“Resistance” is one of those words whose meaning changes significantly depending on the person talking about it. For example, in social activist circles, it may be used to describe the act of standing against oppressive or problematic forces. In psychology, it’s a term with a history of mostly negative implications. Since Freud, the word “resistance” and other synonyms have been used to describe people in generalized ways when they don’t fall in line with what professionals expect of them. Often, especially in more formalized medical settings, people whose complaints persist despite professional interventions are labeled “resistant” clients or patients. Interestingly, from this clinical perspective, the failure of the treatment is attributed to qualities inherent to the person receiving it, not the professionals administering it.
In recent years, “resistance” has been recognized and talked about in more positive terms by some factions of counsellors, psychologists, community and human service workers, and psychiatrists. This is in part thanks to the important, paradigm-shifting work of folks like Allan Wade, and the Centre for Response-Based Practice, as well as Solution-Focused pioneer Steve DeShazer, and Narrative therapists like Stephen Madigan. When I hear stories of resistance from my clients, I hear accounts of the ways they minimize their exposure to, and survive adverse experiences. This may be in times when someone is subjected to violence, abuse, humiliation, or some other form of mistreatment, or when someone is dealing with a more private concern or issue. Whatever the case, I use the term “resistance” to refer to the life-affirming ways people get by in the world.

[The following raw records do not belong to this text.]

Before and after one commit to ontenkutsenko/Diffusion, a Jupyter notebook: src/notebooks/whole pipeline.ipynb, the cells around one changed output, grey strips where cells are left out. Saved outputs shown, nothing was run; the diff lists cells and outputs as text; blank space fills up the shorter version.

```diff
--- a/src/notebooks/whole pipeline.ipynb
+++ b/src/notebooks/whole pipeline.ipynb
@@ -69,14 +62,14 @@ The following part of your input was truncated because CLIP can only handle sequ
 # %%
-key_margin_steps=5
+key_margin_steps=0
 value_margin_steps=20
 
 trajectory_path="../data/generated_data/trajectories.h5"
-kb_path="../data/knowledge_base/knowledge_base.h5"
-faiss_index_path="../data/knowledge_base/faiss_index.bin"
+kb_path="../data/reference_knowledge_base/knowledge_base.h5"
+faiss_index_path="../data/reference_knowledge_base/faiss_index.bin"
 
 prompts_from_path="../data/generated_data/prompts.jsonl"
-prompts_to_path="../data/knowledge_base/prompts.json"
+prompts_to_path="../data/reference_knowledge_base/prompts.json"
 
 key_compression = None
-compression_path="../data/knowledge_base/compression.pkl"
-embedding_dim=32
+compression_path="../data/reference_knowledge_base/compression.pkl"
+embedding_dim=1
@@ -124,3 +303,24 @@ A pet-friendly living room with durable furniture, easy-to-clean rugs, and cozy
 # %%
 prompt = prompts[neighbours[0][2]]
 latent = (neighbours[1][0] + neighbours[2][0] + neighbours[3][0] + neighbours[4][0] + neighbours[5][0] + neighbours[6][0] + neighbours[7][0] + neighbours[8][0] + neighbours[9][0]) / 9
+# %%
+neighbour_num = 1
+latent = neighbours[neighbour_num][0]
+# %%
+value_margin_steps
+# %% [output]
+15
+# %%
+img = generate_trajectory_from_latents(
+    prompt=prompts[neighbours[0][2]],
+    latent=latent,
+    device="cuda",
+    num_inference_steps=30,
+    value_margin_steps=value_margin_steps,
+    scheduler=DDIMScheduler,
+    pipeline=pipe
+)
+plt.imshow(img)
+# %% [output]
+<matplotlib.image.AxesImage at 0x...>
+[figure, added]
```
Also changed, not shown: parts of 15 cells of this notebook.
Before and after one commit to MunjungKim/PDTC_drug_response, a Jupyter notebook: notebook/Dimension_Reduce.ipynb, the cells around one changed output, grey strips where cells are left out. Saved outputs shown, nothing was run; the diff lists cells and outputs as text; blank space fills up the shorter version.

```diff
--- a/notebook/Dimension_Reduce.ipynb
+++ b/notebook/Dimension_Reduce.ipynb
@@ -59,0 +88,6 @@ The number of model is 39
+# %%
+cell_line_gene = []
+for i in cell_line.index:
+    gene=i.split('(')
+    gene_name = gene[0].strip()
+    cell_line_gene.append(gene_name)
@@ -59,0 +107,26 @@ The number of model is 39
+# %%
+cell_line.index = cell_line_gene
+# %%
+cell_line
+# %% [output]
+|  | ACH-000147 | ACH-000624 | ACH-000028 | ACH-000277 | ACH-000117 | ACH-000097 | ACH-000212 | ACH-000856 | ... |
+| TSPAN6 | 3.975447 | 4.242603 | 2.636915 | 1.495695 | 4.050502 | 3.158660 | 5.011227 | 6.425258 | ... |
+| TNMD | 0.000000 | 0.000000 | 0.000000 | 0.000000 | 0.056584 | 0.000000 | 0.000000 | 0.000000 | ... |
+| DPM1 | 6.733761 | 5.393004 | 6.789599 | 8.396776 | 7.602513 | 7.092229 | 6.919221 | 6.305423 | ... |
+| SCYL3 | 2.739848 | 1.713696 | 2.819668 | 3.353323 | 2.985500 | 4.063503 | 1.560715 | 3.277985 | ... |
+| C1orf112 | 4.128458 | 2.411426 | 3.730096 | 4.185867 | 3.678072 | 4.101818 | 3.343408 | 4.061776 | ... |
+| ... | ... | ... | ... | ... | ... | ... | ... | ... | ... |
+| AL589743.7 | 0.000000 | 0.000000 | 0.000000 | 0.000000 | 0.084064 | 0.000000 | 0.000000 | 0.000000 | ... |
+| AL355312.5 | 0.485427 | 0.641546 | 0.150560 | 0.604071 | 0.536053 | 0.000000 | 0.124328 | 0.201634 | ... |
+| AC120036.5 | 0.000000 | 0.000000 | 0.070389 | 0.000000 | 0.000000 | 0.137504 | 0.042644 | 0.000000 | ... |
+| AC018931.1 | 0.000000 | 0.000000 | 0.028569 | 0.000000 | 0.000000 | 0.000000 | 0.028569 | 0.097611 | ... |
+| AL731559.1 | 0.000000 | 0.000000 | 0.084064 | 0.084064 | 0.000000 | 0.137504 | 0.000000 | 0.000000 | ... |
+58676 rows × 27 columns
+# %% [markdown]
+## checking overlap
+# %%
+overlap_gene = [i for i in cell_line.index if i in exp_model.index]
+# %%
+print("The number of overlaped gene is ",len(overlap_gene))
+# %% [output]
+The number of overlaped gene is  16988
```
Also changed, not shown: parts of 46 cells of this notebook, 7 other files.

Contrary to popular belief, resistance is rarely comprised of visible, tangible actions. In fact, out of necessity, it’s often invisible to anyone outside the person doing it. Using violence as an example, almost any time someone does harm to another person, they act in ways to suppress resistance. Many of us have heard stories of bad things happening to people, who supposedly did “nothing” to stop them. The reality is, anyone in a bad situation actively responds in ways that mitigates the harm done to them and upholds their dignity – even if they can’t physically stop the other person or force acting against them. Emotional responses and thoughts are among the most telling acts of resistance because they are unstoppable. No matter what might happen to our physical bodies, nothing can stop the invisible actions we take within the privacy of our minds.
Our feelings in response to adversity speak volumes to the extent to which we care about our wellbeing. For example, someone’s depression or sadness in response to mistreatment at work or school may contain an implicit preference for better treatment. Or someone’s anxiety around going out in public may be related to a time they were humiliated or assaulted, which could allude to an implicit preference for safety. In spirit, the responses in both these examples serve life-affirming purposes - resistance against some form of adversity. Of course, our responses and resistance may be just as complex as the situations we face in life, and aren’t necessarily so cut and dry. Nonetheless, I consider any emotional complaint or physical action for the purpose of creating safety, minimizing harm, upholding dignity, or protecting others to be inherently positive acts of resistance.
Some questions to help bring your accounts of resistance to the forefront could be:
- When something bad or harmful happened to you, what did you do?
- How did you feel? What did you notice in your body?
- What might your emotional response say about your position on things like that happening to you?
- If you’ve ever known anyone else whose dealt with something similar, how have you responded to them?
- Why do you think you responded that way, and how did you know to do that?